Many companies generate their income based on user numbers via subscriptions (e.g., Spotify, Netflix) or advertising (e.g., Facebook, Twitter).

The loss of users or subscribers negatively impacts the profitability of these companies, either directly via reduced subscription revenue or indirectly via decreased advertising revenue. To sustain the competitiveness of companies that rely on these revenues, it is essential to prevent people from discontinuing their use.

Extant research explains the discontinuation of digital technologies based on user perceptions. Specifically, perceived dissatisfaction is used as the core explanation for this behavior.

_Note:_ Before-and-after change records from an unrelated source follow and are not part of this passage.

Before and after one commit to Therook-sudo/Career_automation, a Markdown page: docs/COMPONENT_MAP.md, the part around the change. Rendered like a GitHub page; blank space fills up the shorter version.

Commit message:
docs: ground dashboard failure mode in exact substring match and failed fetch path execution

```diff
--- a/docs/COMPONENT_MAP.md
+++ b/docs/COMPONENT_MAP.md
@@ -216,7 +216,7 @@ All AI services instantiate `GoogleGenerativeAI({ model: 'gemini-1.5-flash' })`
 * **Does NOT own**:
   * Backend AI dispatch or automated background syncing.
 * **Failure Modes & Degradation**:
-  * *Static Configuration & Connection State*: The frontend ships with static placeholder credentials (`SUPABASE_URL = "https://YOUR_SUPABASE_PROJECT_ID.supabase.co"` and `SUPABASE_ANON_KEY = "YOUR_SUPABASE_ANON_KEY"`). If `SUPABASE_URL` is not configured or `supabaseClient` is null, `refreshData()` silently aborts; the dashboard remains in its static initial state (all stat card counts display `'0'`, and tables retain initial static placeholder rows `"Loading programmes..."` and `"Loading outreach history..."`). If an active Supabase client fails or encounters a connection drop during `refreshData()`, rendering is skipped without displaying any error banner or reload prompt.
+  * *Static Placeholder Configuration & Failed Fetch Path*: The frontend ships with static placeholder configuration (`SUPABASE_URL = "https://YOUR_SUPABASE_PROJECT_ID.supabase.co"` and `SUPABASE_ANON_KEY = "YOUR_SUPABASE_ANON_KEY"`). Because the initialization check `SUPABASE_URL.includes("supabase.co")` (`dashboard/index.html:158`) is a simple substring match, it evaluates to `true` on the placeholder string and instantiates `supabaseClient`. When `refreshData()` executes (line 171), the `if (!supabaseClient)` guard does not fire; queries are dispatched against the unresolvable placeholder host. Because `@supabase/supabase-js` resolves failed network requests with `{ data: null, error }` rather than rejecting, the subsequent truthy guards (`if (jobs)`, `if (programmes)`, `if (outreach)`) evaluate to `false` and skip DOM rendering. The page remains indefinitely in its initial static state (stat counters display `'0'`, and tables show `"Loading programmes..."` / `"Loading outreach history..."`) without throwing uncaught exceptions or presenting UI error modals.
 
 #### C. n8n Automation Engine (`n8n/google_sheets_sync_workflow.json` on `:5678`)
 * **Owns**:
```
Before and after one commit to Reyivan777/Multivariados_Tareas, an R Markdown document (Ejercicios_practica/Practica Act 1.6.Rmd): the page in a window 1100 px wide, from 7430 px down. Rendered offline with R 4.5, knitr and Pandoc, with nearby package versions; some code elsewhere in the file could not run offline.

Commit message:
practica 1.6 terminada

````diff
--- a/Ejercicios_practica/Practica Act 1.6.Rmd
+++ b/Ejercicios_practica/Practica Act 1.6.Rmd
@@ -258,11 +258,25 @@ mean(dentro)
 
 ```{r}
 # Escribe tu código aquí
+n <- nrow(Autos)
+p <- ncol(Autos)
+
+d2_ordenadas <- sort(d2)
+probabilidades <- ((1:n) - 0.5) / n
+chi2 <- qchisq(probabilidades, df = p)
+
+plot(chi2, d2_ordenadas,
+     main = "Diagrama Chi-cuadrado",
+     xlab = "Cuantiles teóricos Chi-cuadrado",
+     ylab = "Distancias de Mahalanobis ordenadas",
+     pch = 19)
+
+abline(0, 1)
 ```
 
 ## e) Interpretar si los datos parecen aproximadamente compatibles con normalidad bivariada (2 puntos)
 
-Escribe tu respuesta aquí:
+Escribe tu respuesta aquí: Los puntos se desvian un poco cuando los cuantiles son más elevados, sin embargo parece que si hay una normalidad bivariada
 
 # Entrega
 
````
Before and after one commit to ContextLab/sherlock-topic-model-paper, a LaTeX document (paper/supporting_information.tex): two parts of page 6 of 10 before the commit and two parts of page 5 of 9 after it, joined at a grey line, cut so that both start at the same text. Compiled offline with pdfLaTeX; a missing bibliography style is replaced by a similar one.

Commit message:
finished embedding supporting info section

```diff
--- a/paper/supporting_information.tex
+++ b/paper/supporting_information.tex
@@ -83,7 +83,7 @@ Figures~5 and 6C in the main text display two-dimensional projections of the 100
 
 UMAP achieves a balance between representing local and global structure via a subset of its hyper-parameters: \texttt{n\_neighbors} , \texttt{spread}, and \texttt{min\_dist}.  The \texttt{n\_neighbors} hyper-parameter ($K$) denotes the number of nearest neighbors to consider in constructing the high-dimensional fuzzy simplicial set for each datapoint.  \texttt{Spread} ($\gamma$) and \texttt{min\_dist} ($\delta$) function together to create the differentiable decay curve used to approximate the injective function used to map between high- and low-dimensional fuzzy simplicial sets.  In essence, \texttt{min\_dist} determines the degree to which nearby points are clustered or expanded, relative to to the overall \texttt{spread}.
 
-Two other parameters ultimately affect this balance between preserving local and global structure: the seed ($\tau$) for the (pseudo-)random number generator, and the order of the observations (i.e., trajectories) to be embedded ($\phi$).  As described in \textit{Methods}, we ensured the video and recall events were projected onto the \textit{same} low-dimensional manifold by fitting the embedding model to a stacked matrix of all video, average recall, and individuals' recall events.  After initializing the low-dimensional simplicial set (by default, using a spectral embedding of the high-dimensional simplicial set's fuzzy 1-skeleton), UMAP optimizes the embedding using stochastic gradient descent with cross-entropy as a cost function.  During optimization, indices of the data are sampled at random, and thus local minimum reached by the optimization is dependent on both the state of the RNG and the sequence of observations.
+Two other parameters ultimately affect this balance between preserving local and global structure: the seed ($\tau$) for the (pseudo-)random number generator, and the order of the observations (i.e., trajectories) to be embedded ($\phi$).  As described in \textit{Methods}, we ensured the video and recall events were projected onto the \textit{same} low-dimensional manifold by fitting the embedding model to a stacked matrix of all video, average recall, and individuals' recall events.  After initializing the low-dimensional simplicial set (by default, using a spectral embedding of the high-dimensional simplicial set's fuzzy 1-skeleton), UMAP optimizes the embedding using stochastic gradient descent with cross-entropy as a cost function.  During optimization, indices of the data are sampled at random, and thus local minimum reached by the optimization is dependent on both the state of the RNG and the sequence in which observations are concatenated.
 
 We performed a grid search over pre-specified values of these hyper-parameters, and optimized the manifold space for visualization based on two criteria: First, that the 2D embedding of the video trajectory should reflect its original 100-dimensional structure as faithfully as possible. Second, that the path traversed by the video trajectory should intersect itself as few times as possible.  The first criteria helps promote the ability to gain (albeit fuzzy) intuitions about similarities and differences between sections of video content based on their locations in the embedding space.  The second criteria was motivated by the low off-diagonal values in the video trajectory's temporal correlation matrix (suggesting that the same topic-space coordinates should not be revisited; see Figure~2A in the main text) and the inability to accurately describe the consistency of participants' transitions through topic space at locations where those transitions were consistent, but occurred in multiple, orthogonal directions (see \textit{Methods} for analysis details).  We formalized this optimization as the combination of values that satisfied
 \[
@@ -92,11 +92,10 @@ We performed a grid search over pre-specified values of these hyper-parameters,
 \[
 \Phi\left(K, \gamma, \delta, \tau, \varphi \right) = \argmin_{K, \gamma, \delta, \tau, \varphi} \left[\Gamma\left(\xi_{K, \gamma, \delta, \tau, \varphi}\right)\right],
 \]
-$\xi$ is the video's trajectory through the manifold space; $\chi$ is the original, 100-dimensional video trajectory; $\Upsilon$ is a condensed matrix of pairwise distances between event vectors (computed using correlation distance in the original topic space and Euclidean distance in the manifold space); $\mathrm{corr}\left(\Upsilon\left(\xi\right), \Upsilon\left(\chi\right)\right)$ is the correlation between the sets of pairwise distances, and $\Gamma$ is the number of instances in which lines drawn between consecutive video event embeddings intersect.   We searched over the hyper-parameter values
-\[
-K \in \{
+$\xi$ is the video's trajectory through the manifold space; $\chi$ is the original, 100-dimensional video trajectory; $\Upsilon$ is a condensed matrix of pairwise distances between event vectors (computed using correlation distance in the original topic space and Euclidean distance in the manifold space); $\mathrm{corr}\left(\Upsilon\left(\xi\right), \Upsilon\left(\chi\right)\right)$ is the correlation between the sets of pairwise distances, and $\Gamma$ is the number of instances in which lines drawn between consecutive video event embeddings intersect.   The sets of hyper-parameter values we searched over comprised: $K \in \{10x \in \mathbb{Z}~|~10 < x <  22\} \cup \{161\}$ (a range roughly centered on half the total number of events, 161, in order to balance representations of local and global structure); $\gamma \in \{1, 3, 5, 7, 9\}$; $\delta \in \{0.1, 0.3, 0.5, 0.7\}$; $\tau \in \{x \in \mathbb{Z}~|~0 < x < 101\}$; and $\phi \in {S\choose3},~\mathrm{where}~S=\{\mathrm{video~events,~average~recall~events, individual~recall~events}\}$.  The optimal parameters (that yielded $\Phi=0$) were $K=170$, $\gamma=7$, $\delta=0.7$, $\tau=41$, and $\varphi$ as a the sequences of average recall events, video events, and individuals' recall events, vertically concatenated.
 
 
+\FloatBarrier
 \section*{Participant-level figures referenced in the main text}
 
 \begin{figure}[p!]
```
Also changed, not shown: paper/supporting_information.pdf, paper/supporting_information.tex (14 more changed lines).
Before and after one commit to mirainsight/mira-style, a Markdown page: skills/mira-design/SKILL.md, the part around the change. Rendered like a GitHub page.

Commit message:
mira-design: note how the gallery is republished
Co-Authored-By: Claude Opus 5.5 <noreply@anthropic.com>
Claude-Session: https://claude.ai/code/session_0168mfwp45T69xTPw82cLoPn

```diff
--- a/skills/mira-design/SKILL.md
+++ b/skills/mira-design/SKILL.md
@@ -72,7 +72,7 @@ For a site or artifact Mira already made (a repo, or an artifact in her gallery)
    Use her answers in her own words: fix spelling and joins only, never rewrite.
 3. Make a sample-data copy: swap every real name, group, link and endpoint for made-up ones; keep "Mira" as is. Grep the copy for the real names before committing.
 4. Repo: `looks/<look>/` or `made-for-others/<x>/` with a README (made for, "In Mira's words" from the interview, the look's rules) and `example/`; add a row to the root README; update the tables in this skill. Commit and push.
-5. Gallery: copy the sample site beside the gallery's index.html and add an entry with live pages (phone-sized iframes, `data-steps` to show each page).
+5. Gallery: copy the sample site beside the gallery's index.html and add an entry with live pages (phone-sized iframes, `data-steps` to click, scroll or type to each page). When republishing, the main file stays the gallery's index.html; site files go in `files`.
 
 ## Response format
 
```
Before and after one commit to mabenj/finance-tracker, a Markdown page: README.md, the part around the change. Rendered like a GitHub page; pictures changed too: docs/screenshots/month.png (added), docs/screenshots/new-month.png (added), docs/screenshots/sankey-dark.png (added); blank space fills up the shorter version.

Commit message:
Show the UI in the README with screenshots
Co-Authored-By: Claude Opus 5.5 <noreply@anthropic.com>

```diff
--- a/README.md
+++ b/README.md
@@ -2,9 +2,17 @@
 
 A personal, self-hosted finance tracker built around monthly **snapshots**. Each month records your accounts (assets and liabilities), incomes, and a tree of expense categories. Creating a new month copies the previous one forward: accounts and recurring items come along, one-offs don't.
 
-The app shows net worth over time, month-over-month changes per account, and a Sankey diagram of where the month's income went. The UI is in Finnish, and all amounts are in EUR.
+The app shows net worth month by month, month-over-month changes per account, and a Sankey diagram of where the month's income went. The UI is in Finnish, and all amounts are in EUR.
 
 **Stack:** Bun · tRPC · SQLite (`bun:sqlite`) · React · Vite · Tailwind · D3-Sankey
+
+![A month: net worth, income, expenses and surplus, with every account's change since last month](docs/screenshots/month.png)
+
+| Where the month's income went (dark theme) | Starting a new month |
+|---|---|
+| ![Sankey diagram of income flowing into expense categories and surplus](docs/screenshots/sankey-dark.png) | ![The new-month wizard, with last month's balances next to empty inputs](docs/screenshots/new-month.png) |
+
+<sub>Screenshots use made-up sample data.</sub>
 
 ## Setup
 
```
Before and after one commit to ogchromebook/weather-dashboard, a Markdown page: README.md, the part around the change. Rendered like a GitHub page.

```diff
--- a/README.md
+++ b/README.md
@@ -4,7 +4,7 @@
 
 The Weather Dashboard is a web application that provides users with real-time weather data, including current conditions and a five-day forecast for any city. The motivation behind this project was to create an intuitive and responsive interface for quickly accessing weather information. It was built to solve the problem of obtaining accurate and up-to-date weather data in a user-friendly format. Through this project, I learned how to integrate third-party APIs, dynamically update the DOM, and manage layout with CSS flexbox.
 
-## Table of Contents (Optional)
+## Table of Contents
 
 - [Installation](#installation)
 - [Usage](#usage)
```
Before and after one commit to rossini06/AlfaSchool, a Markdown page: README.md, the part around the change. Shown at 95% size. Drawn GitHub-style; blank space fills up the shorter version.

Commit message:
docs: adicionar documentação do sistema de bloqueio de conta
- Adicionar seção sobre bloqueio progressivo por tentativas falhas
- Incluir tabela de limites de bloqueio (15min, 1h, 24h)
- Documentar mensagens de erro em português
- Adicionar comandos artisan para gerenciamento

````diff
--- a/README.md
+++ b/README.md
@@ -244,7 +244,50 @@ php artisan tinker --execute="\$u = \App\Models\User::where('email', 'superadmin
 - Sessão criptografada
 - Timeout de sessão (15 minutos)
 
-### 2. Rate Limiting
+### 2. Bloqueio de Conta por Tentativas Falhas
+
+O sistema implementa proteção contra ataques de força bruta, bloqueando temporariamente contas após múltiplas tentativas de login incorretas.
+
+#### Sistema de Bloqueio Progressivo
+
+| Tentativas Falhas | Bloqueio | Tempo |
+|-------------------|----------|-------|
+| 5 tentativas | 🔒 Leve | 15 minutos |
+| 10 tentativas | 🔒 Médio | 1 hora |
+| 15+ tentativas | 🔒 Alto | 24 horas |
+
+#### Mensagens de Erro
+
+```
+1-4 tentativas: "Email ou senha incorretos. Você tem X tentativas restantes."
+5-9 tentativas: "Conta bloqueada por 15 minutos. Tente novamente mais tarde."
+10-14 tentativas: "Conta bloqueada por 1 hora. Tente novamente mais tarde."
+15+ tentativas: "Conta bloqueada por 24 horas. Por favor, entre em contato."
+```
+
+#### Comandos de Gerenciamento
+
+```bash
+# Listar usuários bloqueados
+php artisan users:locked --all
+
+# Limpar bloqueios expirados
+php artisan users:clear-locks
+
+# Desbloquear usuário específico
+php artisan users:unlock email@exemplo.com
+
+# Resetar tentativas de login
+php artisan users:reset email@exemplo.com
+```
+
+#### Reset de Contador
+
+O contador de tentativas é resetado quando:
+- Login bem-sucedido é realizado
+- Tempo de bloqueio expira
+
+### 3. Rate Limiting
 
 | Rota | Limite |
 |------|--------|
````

This project, funded by the German Research Foundation (DFG), expands on extant explanatory approaches by illustrating that disruptive events, colloquially referred to as "shocks", can lead users to discontinue using digital technology irrespective of their satisfaction with it. For instance, the birth of a child may lead users to have less time for Netflix and cancel their subscriptions, even though they may be satisfied with the service.

This project aims to develop a theoretical understanding of why individuals discontinue the use of digital technologies. The focus is mainly on the relevance of shocks (e.g., the birth of a child, job change, exposure of private data on the internet) and how they lead individuals to disrupt their routines and discontinue digital technology.


Our findings demonstrate that there are different types of shocks. These can be directly related to the use of digital technologies (e.g., a data scandal involving the exposure of private data, encountering widespread misinformation) or occur in the users' broader environment (e.g., relocating to a new city, a breakup). We categorized these types into a taxonomy to characterize shocks.

The taxonomy reveals possibilities for future research on shocks: Do positively perceived shocks (e.g., the birth of a child) and negatively perceived shocks (e.g., a breakup) differ in their impact on user behavior? Do the effects of shocks diminish after a certain period? Which personality types are more or less susceptible to shocks? When do users perceive a specific event as a shock?

Selected publications

  • Meier, M., Maier, C., Thatcher, J.B., and Weitzel, T. (2022)
    Shocks and IS User Behavior: A Taxonomy and Future Research Directions
    Internet Research (33:3), p. 853-889,